(Recorded data)

:::::

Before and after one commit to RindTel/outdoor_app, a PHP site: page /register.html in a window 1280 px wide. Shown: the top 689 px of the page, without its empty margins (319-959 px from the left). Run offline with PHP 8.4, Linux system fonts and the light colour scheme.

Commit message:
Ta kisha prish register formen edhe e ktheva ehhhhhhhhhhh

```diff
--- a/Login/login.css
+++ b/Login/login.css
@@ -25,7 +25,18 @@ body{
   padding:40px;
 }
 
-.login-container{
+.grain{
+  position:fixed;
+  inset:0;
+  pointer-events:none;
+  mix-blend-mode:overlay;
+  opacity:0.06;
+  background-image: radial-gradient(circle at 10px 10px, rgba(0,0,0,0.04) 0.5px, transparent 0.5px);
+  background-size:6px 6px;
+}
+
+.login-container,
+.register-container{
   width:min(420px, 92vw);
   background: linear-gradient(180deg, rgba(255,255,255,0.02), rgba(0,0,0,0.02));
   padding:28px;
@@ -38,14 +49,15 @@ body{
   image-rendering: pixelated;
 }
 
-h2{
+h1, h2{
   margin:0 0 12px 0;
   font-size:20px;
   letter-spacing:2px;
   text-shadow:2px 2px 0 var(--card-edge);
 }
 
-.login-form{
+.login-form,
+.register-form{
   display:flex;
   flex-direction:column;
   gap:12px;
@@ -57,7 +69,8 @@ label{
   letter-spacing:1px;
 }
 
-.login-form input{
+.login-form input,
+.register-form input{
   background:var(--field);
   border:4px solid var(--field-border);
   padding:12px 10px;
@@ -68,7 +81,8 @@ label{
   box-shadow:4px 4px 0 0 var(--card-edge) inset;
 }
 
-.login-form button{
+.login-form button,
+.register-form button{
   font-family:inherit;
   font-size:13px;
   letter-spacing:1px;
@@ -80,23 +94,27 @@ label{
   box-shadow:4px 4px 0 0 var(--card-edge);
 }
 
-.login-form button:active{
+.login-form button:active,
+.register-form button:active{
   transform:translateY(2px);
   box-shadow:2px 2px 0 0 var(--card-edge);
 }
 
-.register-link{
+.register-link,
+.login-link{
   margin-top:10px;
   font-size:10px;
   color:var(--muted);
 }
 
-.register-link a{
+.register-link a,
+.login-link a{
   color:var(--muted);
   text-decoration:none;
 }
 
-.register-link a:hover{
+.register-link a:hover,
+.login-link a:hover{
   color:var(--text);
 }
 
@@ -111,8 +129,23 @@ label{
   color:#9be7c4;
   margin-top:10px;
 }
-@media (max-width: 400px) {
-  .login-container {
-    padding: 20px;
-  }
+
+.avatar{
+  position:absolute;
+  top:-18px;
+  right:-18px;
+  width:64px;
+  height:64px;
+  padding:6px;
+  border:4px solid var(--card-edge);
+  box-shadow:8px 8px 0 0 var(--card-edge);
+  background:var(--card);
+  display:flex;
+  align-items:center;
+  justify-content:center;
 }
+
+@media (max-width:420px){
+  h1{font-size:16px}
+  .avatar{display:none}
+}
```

:::::

Reply with the complete records, restated exactly.

Answer box
Before and after one commit to RindTel/outdoor_app, a PHP site: page /register.html in a window 1280 px wide. Shown: the top 689 px of the page, without its empty margins (319-959 px from the left). Run offline with PHP 8.4, Linux system fonts and the light colour scheme.

Commit message:
Ta kisha prish register formen edhe e ktheva ehhhhhhhhhhh

```diff
--- a/Login/login.css
+++ b/Login/login.css
@@ -25,7 +25,18 @@ body{
   padding:40px;
 }
 
-.login-container{
+.grain{
+  position:fixed;
+  inset:0;
+  pointer-events:none;
+  mix-blend-mode:overlay;
+  opacity:0.06;
+  background-image: radial-gradient(circle at 10px 10px, rgba(0,0,0,0.04) 0.5px, transparent 0.5px);
+  background-size:6px 6px;
+}
+
+.login-container,
+.register-container{
   width:min(420px, 92vw);
   background: linear-gradient(180deg, rgba(255,255,255,0.02), rgba(0,0,0,0.02));
   padding:28px;
@@ -38,14 +49,15 @@ body{
   image-rendering: pixelated;
 }
 
-h2{
+h1, h2{
   margin:0 0 12px 0;
   font-size:20px;
   letter-spacing:2px;
   text-shadow:2px 2px 0 var(--card-edge);
 }
 
-.login-form{
+.login-form,
+.register-form{
   display:flex;
   flex-direction:column;
   gap:12px;
@@ -57,7 +69,8 @@ label{
   letter-spacing:1px;
 }
 
-.login-form input{
+.login-form input,
+.register-form input{
   background:var(--field);
   border:4px solid var(--field-border);
   padding:12px 10px;
@@ -68,7 +81,8 @@ label{
   box-shadow:4px 4px 0 0 var(--card-edge) inset;
 }
 
-.login-form button{
+.login-form button,
+.register-form button{
   font-family:inherit;
   font-size:13px;
   letter-spacing:1px;
@@ -80,23 +94,27 @@ label{
   box-shadow:4px 4px 0 0 var(--card-edge);
 }
 
-.login-form button:active{
+.login-form button:active,
+.register-form button:active{
   transform:translateY(2px);
   box-shadow:2px 2px 0 0 var(--card-edge);
 }
 
-.register-link{
+.register-link,
+.login-link{
   margin-top:10px;
   font-size:10px;
   color:var(--muted);
 }
 
-.register-link a{
+.register-link a,
+.login-link a{
   color:var(--muted);
   text-decoration:none;
 }
 
-.register-link a:hover{
+.register-link a:hover,
+.login-link a:hover{
   color:var(--text);
 }
 
@@ -111,8 +129,23 @@ label{
   color:#9be7c4;
   margin-top:10px;
 }
-@media (max-width: 400px) {
-  .login-container {
-    padding: 20px;
-  }
+
+.avatar{
+  position:absolute;
+  top:-18px;
+  right:-18px;
+  width:64px;
+  height:64px;
+  padding:6px;
+  border:4px solid var(--card-edge);
+  box-shadow:8px 8px 0 0 var(--card-edge);
+  background:var(--card);
+  display:flex;
+  align-items:center;
+  justify-content:center;
 }
+
+@media (max-width:420px){
+  h1{font-size:16px}
+  .avatar{display:none}
+}
```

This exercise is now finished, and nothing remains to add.